SOURCE: University of South Florida, news release, July 20, 2016
FRIDAY, July 22, 2016 (HealthDay News) -- Sewer line breaks can release antibiotic-resistant bacteria that pose a public health threat, a new study says.
Consider the 2014 sewer line break in St. Petersburg, Fla., that released 500,000 gallons of untreated wastewater into neighborhoods and Boca Ciega Bay.
University of South Florida researchers who did follow-up testing of soil and water said they detected genes from vancomycin-resistant bacteria for nearly two weeks after the sewer line break.
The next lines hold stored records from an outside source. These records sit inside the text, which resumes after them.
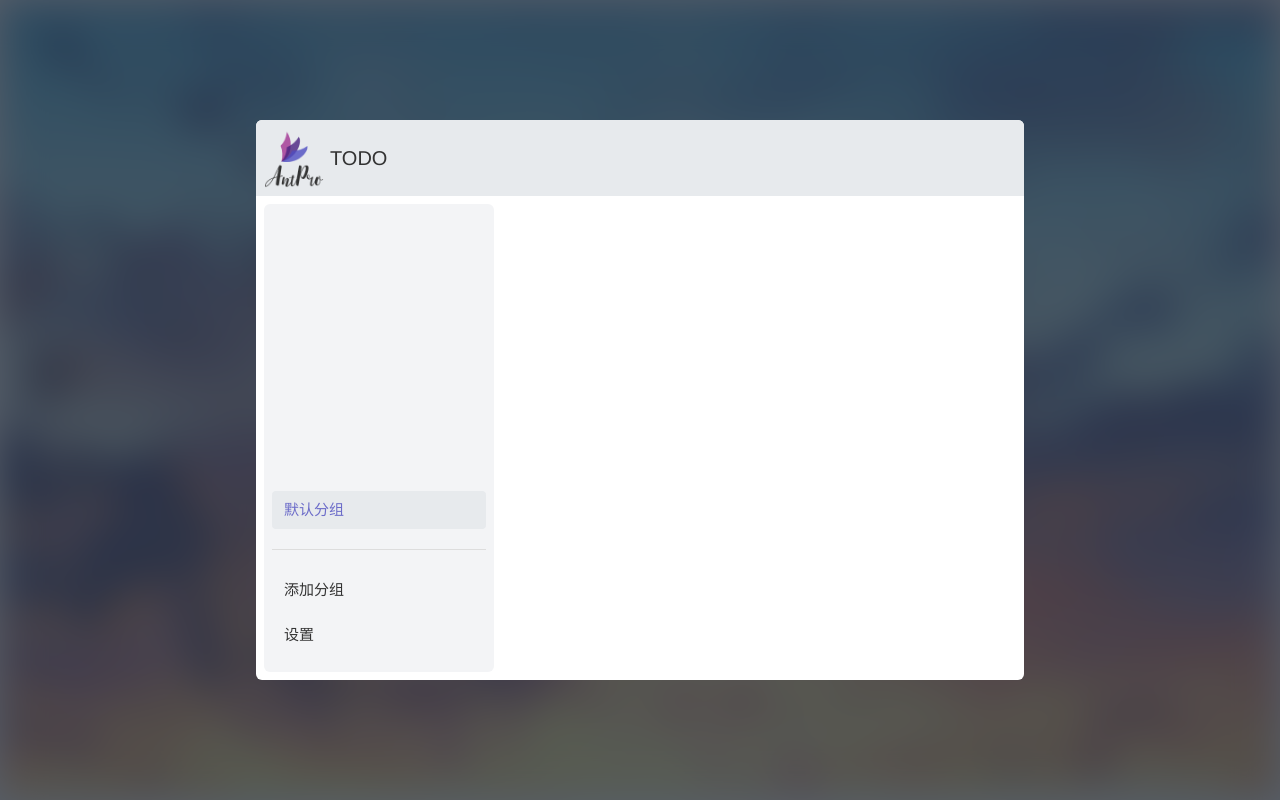
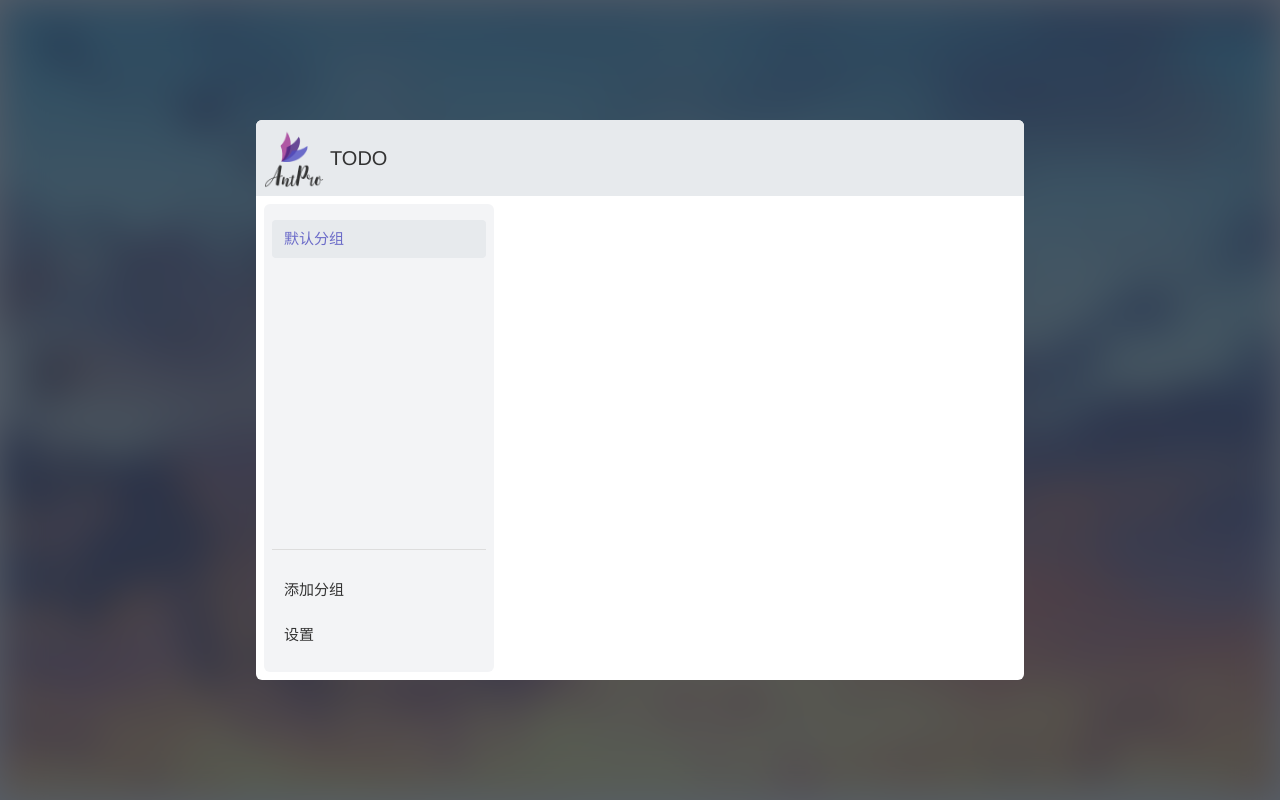
Before and after one commit to Siykt/mp-todo, a Nuxt app: page / in a window 1280 px wide. Built offline with nearby package versions, Linux system fonts and the light colour scheme.

Commit message:
fix: 调整各种样式错误

```diff
--- a/components/Side.vue
+++ b/components/Side.vue
@@ -6,7 +6,6 @@ const { init, sides, activeSide, upsetSide } = useSidesStore();
 const adding = ref(false);
 const sidesRef = ref<HTMLInputElement>();
 const addInputRef = ref<HTMLInputElement>();
-const reversedSides = computed(() => sides.value.slice().reverse());
 const showAddInput = () => {
   adding.value = true;
   nextTick(() => {
@@ -34,8 +33,19 @@ onMounted(() => {
 </script>
 <template>
   <div class="w-230px flex flex-col h-full bg-#f3f4f6 rounded-md py2 items-start min-h-0">
-    <div ref="sidesRef" class="flex-1 flex flex-col-reverse p2 relative w-full overflow-hidden overflow-y-auto">
+    <div ref="sidesRef" class="flex-1 flex flex-col p2 relative w-full overflow-hidden overflow-y-auto sides">
       <TransitionGroup name="list">
+        <div
+          v-for="side in sides"
+          :key="side.id"
+          class="side-item"
+          :class="{ active: activeSide.id === side.id }"
+          @click="activeSide = side"
+        >
+          <i class="mdi:bookshelf"></i>
+          <span class="ml-4px">{{ side.title }}</span>
+          <span v-if="side.total" class="ml-auto">{{ side.total }}</span>
+        </div>
         <div v-if="adding" class="relative" key="addInput">
           <i class="mdi:plus absolute top-50% translate-y--50% text-#6c6cc9 left-2"></i>
           <input
@@ -47,17 +57,6 @@ onMounted(() => {
             @keyup.enter="addSide"
             placeholder="添加一个分组"
           />
-        </div>
-        <div
-          v-for="side in reversedSides"
-          :key="side.id"
-          class="side-item"
-          :class="{ active: activeSide.id === side.id }"
-          @click="activeSide = side"
-        >
-          <i class="mdi:bookshelf"></i>
-          <span class="ml-4px">{{ side.title }}</span>
-          <span v-if="side.total" class="ml-auto">{{ side.total }}</span>
         </div>
       </TransitionGroup>
     </div>
--- a/styles/global.less
+++ b/styles/global.less
@@ -10,7 +10,7 @@
   transform: translateX(30px);
 }
 .list-leave-active {
-  position: absolute;
+  display: none;
 }
 
 // Scrollbar样式
```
One of those genes is capable of transferring vancomycin resistance to other strains of bacteria.
Vancomycin, considered an antibiotic of last resort, is used to treat serious infections that don't respond to other antibiotics, the researchers noted.
"While we have known that raw sewage contains many disease-causing bacteria, this experience tells us that sewage and fecal pollution also carry vancomycin-resistant bacteria," said study co-author Valerie Harwood, a professor in the department of integrative biology.
"Most [vancomycin-resistant bacteria] are confined to hospitals, but detecting them in waters of the Tampa Bay community is quite concerning. People need to be aware of what may be entering the water after heavy rains, accidental spills, or after intentional sewage releases," she added in a university news release.
The study highlights the need to reduce antibiotic use, said study lead author Suzanne Young, a Ph.D. student.
"The more antibiotics we use -- in both humans and animals -- the more the antibiotic resistant organisms and antibiotic resistance genes can enter the environment and contribute to the spread of antibiotic resistance, especially for those drugs considered the 'last resort' for many infections," Young explained.
"Also, we need to invest in more sustainable infrastructure for managing storm water and wastewater to decrease the frequency of sewage spills," she added.
The study findings were published recently in the journal Applied and Environmental Microbiology.
The U.S. Centers for Disease Control and Prevention has more on antibiotic resistance.